i have made a padded coif/ arming cap, which took me hours and hours, so i do realise why traders have to charge, 1 for their skills, and 2 for the man hours involved, but the few things i have made myself give me great joy, so im sure you will get real pleasure from any you make

best of luck with it, and hopefully will see a couple of pics, when you are done

Re: Making a gambi

Posted: Mon Feb 28, 2011 2:03 pm
by Colin Middleton
Hand sewn, it is a vast investment of time. But on the other hand, if you buy a hand sewn one, you're going to pay a lot of money for it (£1,000 wouldn't surprise me for fully hand sewn).

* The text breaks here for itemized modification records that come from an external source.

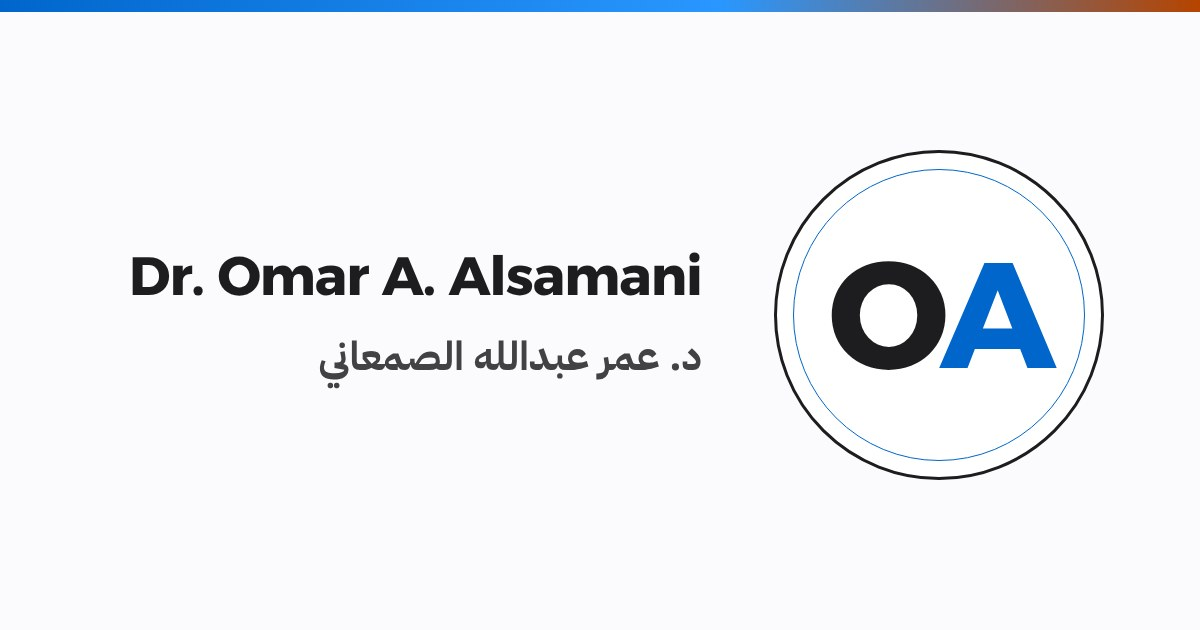
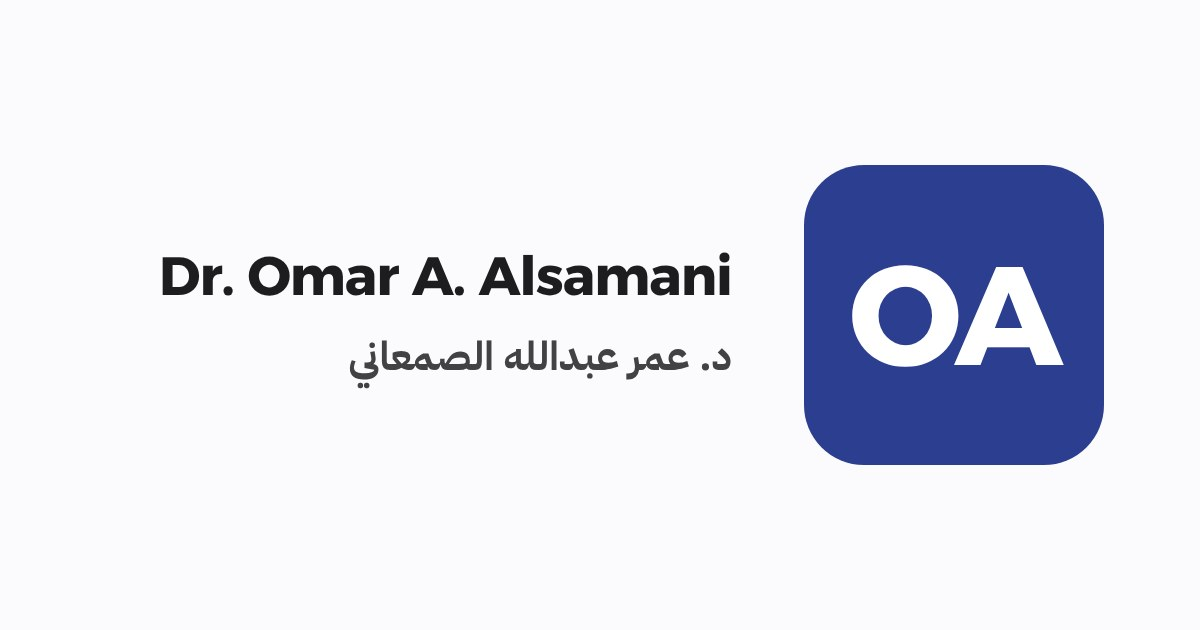
Share card: the initials in the site's single navy mark
Claude-Session: https://claude.ai/code/session_01YMViJ1M6kgQFb3eTNHCvJr

diff --git a/_src/tools/og_brand.js b/_src/tools/og_brand.js
@@ -4,10 +4,8 @@ const MARK = `<svg class="md-mark" viewBox="0 0 48 48" aria-hidden="true"><rect 
 const font = '<link href="https://fonts.googleapis.com/css2?family=IBM+Plex+Sans+Arabic:wght@400;500;700&family=Alexandria:wght@500;700&display=block" rel="stylesheet">';
 const site = `<!doctype html><html lang="ar" dir="rtl"><head><meta charset="utf-8">${font}<style>*{margin:0;box-sizing:border-box}
 body{width:1200px;height:630px;font-family:"IBM Plex Sans Arabic",sans-serif;background:#fbfbfd;color:#1d1d1f;display:flex;align-items:center;gap:72px;padding:0 96px;position:relative;overflow:hidden}
-body:before{content:"";position:absolute;inset:0 0 auto 0;height:12px;background:linear-gradient(90deg,#0066CC,#2997FF 60%,#B64400)}
-.oa{flex:none;width:330px;height:330px;border-radius:50%;border:3px solid #1d1d1f;display:grid;place-items:center;position:relative;background:#fff}
-.oa:after{content:"";position:absolute;inset:16px;border-radius:50%;border:1.5px solid #0066CC}
-.oa b{font-family:Alexandria,sans-serif;font-weight:700;font-size:150px;letter-spacing:-6px;direction:ltr;line-height:1}.oa b i{font-style:normal;color:#0066CC}
+.oa{flex:none;width:300px;height:300px;border-radius:60px;background:#2C3E8F;display:grid;place-items:center}
+.oa b{font-family:Alexandria,sans-serif;font-weight:700;font-size:140px;letter-spacing:-4px;direction:ltr;line-height:1;color:#fff}.oa b i{font-style:normal}
 .t{display:flex;flex-direction:column;gap:18px}.en{direction:ltr;text-align:right;font-family:Alexandria,sans-serif;font-size:54px;font-weight:700;letter-spacing:-1px}
 .ar{font-size:40px;font-weight:700;color:#424245}.s{font-size:27px;color:#6e6e73;line-height:1.6;margin-top:10px}.u{direction:ltr;text-align:right;font-size:26px;color:#B64400;font-weight:500;margin-top:18px}</style></head>
 <body><div class="oa"><b>O<i>A</i></b></div><div class="t"><p class="en">Dr. Omar A. Alsamani</p><p class="ar">د. عمر عبدالله الصمعاني</p>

On the authenticity front, the Aketons of the 13th C (I tend to use Gambeson to refer to the OUTER padded layer, as per Paddock & Edge, but ther is no actual convention), I'm not aware of ANY evidence for their being open anywhere. AFAIK they always pulled on over the head. Front and side openings appear to be a later development. It appears that the linnen armourers were the first to start fitting clothes, so the aketon may show much more tailoring than tunics or cotes of the time. This makes sense when you consider that the tunic is usually gathered in by the belt, but if you try this with a well padded aketon, you'll end up with a very strange body shape! They are drawin in a bit in the Mac Bible, but not so much as the gowns where 'flowing folds' were the fashion.

My personal feeling is that the aketon (i.e. worn under the mail) is probably a soft garment, with a lot of fluffy padding to absorb blows. You then rely on the mail and gambeson (i.e. the outer layer, often worn over mail) to stop the cuttting effect. But that is more of an impression than a known fact.

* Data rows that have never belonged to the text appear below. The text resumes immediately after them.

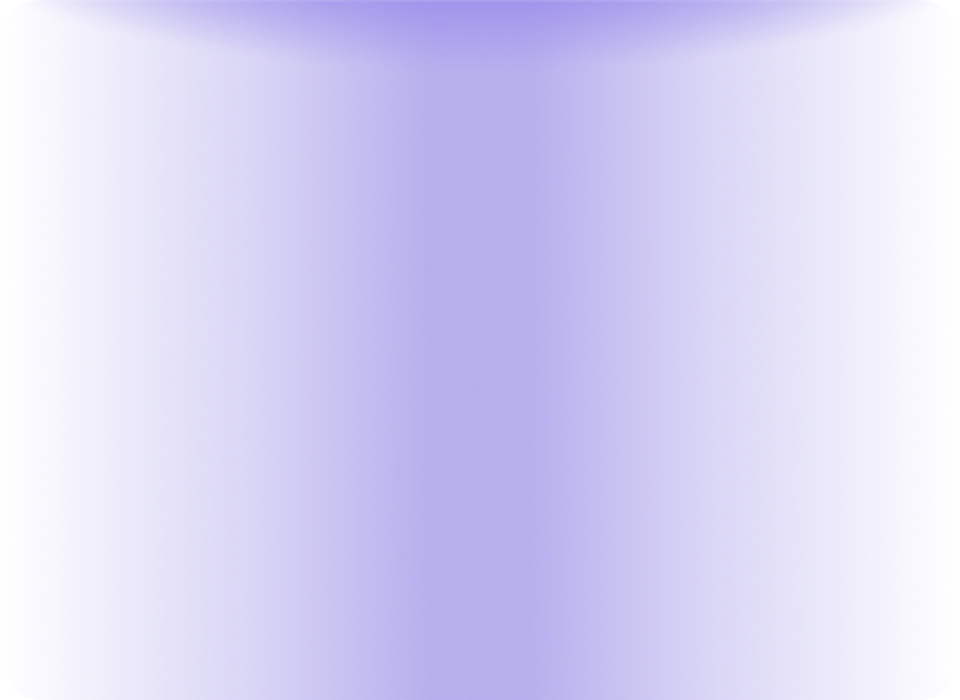
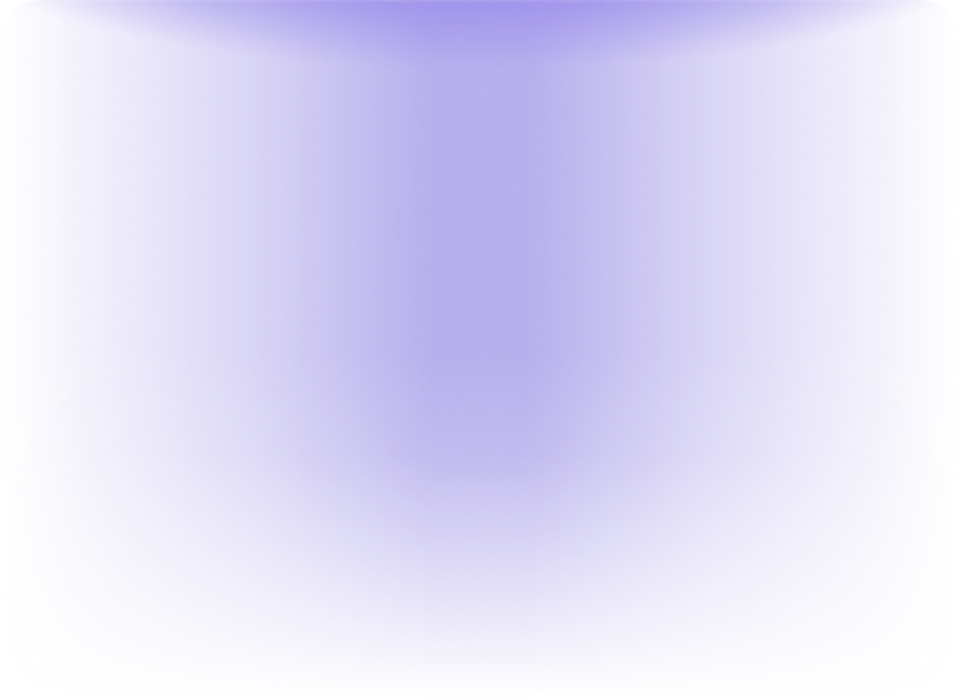
section faq change bg-form

Changed region(s): [[0.1562, 0.69, 0.8438, 1.0]]

diff --git a/css/style.css b/css/style.css
@@ -1101,12 +1101,10 @@ body {
   @media screen and (min-width: 500px) {
     background-image: url('../img/bg-form.webp');
     background-repeat: no-repeat;
-    background-size: cover;
+    background-size: 930px 750px;
     padding: 60px 15px 40px;
     width: 100%;
     background-position: top;
-    border-radius: 40px;
-    /* border-left: 2px, solid #d9d9d924; */
   }
 }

Pay close attention to the shape of the arms in the pictures. You'll probably find that they fit quite close, so you'll need to look at the way your arm is shaped to sort that out. I'd recomend that you taper from the elbow, rather than the shoulder to give you enough room on the fore-arm. Be cautious on where the shoulders should lie, in the later Middle Ages, they sit above the shoulder joint, rather than below it as in modern clothing. I'm not certain about the 13th C.

Also look at the different ways that the garmets are quilted in the pitures. there are a number of different fashions for this in re-enactment and several were not in use in the 13th C.

My feeling on authenticity for garments like this is that if you can get the shape, weight and general look of the thing right, that's far more important than hand sewing.

Good luck and let us know how it goes.